== Exercise brief ==
What is the number of lines below that contain the word "README"? Respond with that number alone.

== Extracted data ==
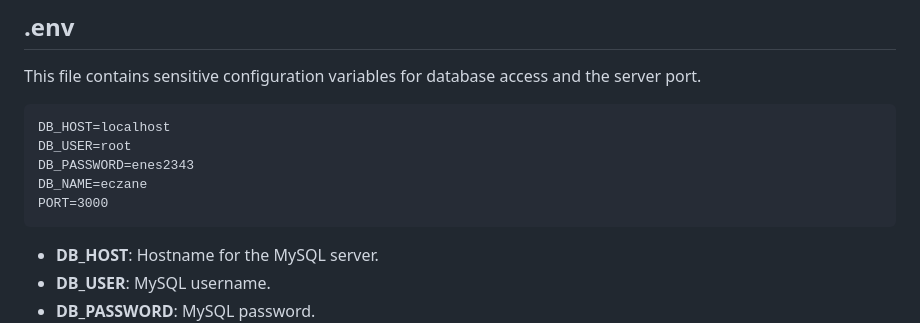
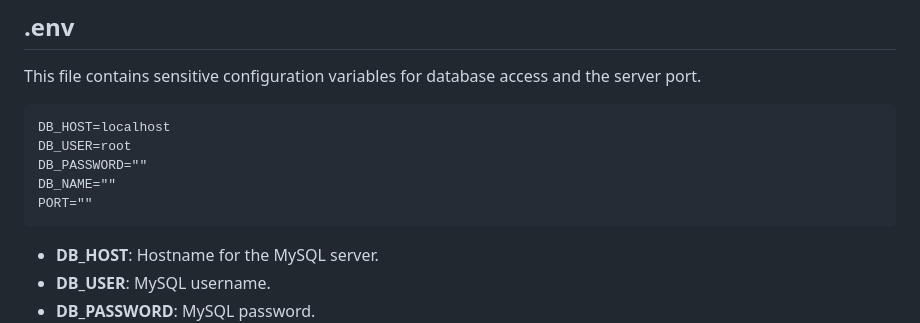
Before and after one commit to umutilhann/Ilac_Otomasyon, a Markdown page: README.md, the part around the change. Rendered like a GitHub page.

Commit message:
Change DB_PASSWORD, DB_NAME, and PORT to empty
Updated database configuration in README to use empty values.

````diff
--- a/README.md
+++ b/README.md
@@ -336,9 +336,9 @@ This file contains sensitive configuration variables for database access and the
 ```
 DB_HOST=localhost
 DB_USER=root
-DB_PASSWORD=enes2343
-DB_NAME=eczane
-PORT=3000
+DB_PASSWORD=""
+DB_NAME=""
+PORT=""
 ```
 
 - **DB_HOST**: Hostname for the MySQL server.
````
...
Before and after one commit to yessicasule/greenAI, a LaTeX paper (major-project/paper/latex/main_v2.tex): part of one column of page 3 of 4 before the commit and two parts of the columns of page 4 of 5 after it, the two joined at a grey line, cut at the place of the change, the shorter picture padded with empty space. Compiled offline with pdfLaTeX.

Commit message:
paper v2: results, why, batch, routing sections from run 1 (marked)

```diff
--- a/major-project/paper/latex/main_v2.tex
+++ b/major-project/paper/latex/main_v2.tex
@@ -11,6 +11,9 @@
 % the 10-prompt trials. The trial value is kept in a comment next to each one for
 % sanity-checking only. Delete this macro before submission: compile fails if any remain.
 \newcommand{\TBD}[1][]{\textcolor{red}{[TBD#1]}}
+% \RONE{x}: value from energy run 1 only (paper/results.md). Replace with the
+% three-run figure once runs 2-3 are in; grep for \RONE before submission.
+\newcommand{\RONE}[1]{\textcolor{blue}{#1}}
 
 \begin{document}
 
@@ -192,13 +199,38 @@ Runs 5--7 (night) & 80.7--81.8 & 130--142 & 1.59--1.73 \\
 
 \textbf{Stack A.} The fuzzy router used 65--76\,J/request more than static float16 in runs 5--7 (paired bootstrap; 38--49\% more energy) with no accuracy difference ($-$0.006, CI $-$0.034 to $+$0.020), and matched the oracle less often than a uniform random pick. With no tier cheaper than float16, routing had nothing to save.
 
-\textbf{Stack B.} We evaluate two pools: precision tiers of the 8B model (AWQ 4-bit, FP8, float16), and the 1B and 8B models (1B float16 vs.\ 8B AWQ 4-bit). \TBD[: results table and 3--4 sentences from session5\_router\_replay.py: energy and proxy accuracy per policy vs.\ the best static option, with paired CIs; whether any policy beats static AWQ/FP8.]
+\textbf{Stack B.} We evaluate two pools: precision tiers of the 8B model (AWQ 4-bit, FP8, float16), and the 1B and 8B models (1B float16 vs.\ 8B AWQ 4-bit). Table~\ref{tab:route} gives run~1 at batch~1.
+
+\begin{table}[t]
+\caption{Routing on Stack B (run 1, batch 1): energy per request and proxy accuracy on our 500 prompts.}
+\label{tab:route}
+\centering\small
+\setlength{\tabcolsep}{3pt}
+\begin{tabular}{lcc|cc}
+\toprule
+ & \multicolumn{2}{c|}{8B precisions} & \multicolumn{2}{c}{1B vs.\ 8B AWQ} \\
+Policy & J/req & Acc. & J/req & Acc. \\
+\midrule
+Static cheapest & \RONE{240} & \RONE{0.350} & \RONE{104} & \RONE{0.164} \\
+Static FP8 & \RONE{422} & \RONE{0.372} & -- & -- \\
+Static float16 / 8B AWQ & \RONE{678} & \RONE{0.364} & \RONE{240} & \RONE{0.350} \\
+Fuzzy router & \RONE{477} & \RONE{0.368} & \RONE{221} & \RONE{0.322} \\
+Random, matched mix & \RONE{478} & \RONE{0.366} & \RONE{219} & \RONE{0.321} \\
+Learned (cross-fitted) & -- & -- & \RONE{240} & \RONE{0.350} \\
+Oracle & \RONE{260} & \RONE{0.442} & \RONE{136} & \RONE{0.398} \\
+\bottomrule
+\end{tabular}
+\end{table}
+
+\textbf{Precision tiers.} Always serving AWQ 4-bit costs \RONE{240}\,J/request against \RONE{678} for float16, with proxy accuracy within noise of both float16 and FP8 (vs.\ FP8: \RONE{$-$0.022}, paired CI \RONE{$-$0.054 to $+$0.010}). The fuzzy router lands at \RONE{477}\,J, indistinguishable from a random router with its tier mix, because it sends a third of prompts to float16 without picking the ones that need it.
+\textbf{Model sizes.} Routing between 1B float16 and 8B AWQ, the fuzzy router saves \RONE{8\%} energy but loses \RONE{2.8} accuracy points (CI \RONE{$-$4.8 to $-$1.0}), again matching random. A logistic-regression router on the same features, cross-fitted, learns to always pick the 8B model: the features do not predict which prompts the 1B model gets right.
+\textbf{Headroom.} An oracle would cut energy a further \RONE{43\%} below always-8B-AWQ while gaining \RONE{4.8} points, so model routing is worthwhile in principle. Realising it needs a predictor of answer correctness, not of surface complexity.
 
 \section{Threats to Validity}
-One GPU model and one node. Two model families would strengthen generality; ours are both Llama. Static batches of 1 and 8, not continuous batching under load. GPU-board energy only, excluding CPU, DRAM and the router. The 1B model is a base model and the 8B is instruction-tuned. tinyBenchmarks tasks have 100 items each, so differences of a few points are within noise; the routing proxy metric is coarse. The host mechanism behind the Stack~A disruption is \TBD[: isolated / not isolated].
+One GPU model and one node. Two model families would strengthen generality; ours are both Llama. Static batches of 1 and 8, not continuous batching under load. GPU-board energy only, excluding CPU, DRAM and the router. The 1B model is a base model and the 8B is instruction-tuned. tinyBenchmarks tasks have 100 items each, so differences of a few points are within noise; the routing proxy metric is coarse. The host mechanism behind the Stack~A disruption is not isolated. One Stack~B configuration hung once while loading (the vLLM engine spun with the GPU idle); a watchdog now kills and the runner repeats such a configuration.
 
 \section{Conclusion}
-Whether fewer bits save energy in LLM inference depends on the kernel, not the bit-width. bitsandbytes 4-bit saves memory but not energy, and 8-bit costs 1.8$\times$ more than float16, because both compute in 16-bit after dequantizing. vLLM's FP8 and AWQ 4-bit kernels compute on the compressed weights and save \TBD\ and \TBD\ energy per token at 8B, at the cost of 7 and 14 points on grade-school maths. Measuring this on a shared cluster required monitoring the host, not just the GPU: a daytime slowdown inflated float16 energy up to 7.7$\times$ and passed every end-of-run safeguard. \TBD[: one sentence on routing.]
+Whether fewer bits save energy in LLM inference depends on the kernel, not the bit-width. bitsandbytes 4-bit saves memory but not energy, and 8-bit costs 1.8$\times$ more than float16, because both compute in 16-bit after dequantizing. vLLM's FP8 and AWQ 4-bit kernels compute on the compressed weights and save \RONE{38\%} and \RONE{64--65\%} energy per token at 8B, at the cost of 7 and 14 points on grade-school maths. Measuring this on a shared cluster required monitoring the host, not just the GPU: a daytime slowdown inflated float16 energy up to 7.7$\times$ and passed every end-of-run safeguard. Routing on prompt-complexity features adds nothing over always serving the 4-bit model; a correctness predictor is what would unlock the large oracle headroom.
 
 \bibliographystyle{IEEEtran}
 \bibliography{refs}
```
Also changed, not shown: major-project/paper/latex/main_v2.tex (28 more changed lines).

== Answer for this exercise ==
4